And, since I took the plunge last week and signed up for a formal jhana retreat at Bhavana next week (as opposed to the informal one I've been doing here), I will have a four-day turnaround before I hit the long road again early Sunday morning.

I found great humor during this week at how much my house has profited from the daily scheduled hour of work. My house is too small to require an hour to tidy up every day, so I had to find projects, things that would take time. This morning, I hauled everything out of the pantry and cleaned it thoroughly, then put it all back inside. Badly needed! There have been many of these projects, inside and out (I almost tamed the rosemary). That's a good thing!

The retreat was more than successful. It was intense and deep and hard work! So hard, in fact, that by Sunday I was drained, whupped, pooped, flogged. Done. That's when I started peeking at the internet again, reading but not answering email. The mind and body were just too tired to keep the work going. I'll do more of these, but I've learned a couple of things. One is not to use an electronic teacher, since that requires turning on the computer. The one I used is actually on a cd that I have, but it opens in a browser and has three talks per day, so it didn't make sense to turn the computer on and off three times a day. I just left it on -- and the temptation got me.

The second thing I learned was that next time I won't make it quite so long, since I really haven't been very effective these last few days while I was so drained.

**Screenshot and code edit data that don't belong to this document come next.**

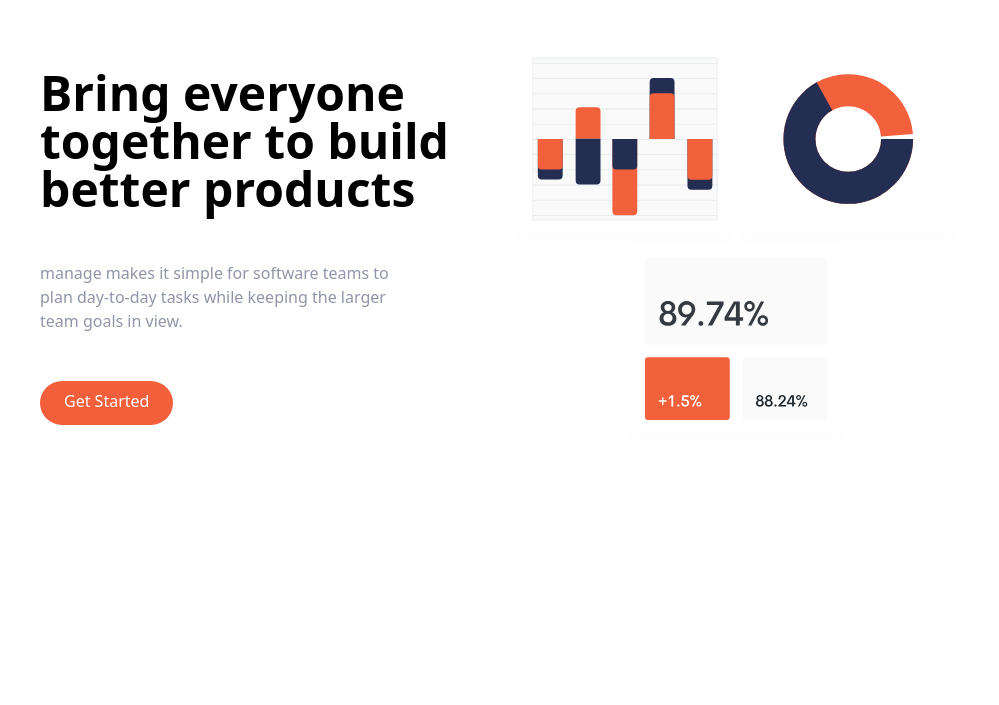
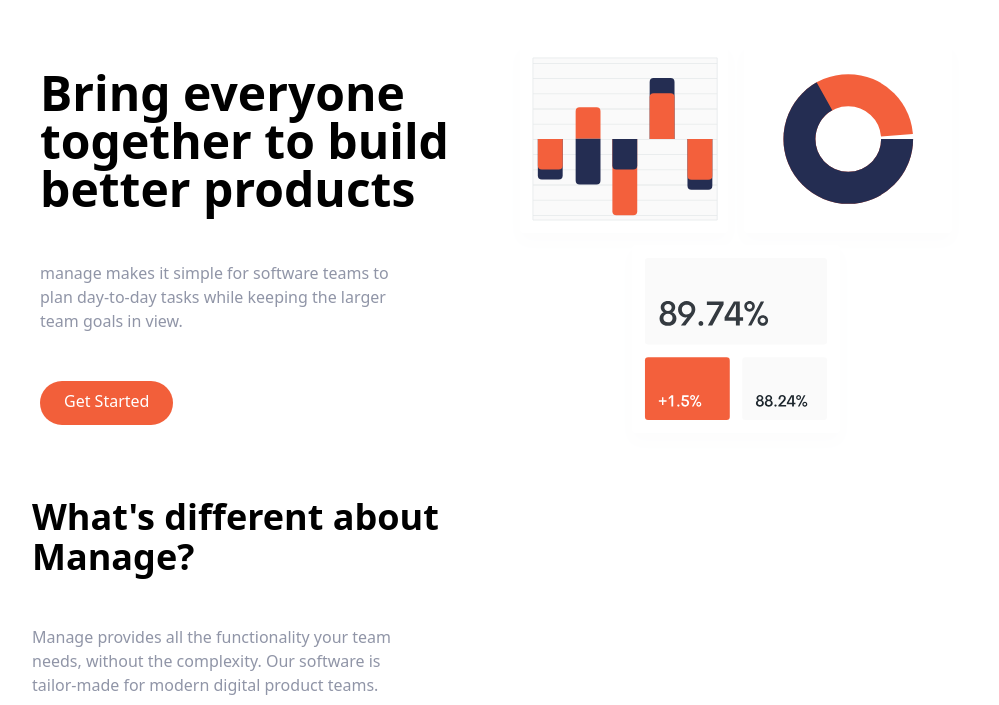
Before and after one commit to gulshan25/tailwind_manage_landing_page, a website: page index.html in a window 1280 px wide. Shown: the part 95-800 px from the top of the page, without its empty margins (136-1135 px from the left). Drawn offline with Linux system fonts and the light colour scheme.

Commit message:
tailwind manage landing page

```diff
--- a/index.html
+++ b/index.html
@@ -57,5 +57,33 @@
         </div>
       </div>
     </section>
+    <!-- Features Section -->
+    <section id="features">
+      <!-- flex container -->
+      <div
+        class="container flex flex-col px-4 mx-auto mt-10 space-y-12 md:spave-y-0 md:flex-row"
+      >
+        <!-- what's different -->
+        <div class="flex flex-col space-y-12 md:w-1/2">
+          <h2 class="max-w-md text-4xl font-bold text-center md:text-left">
+            What's different about Manage?
+          </h2>
+          <p class="max-w-sm text-center text-darkGrayishBlue md:text-left">
+            Manage provides all the functionality your team needs, without the
+            complexity. Our software is tailor-made for modern digital product
+            teams.
+          </p>
+        </div>
+        <!-- numbered list -->
+        <div class="flex flex-col space-y-8 md:w-1/2">
+          <!-- list item 1 -->
+          <div
+            class="flex flex-col space-y-3 md:space-y-0 md:space-x-6 md:flex-row"
+          >
+            <!-- Heading -->
+          </div>
+        </div>
+      </div>
+    </section>
   </body>
 </html>
```
Also changed, not shown: css/main.css.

Other than those minor things, it all went well. I didn't have any trouble keeping to the schedule (although I did blow off early morning meditation a couple of days when I was so tired and the body just wanted to sleep). All in all, I think I spent more time meditating during meditation periods than I normally do at a formal retreat.

The best thing about it all was silence. Outer silence that allowed the inner silence and peace to arise and take over. That was just too, too beautiful for words. And rather surprisingly, most of that disappeared when I began communicating and becoming involved in things again yesterday.

I really would make a good hermit. And I really do need silence, at least from time to time.

Sunday, July 7, 2013

Retreat time

Still wallowing in dampness here. Cool dampness. Forecast for the next week isn't a lot better, although instead of 100% chance of rain, it drops into lower percentages. Fortunately, it's been calm and steady rain -- no racking thunderstorms, big winds or downpours. It could be worse.

Everything is wet now. The dehumidifier is running a lot, and I'm emptying a lot of water from it. This old wooden house has just absorbed moisture and that won't go away until we have some sunshine and warm weather. It doesn't help that I've still opened the house up at night for fresh, cool air. Tonight, I'm going to leave the windows closed (a few are always open a bit), so I don't have to start all over with the drying out tomorrow.

Speaking of tomorrow, I'm going to take my own advice and turn this house into a meditation cave for the next 10 days or so, if I don't go stir crazy before then. I've spent the past few days prepping both the house and me, getting food in, cleaning, doing things a retreat center would do to prepare for a retreat, mostly. Fortunately, no packing or driving for me this time!

Now, I just have to see if I have the discipline to make this work. I think it's a toss up whether I will or not. I have a schedule to follow and no distractions. The computer will be off. I'll let you know when I emerge.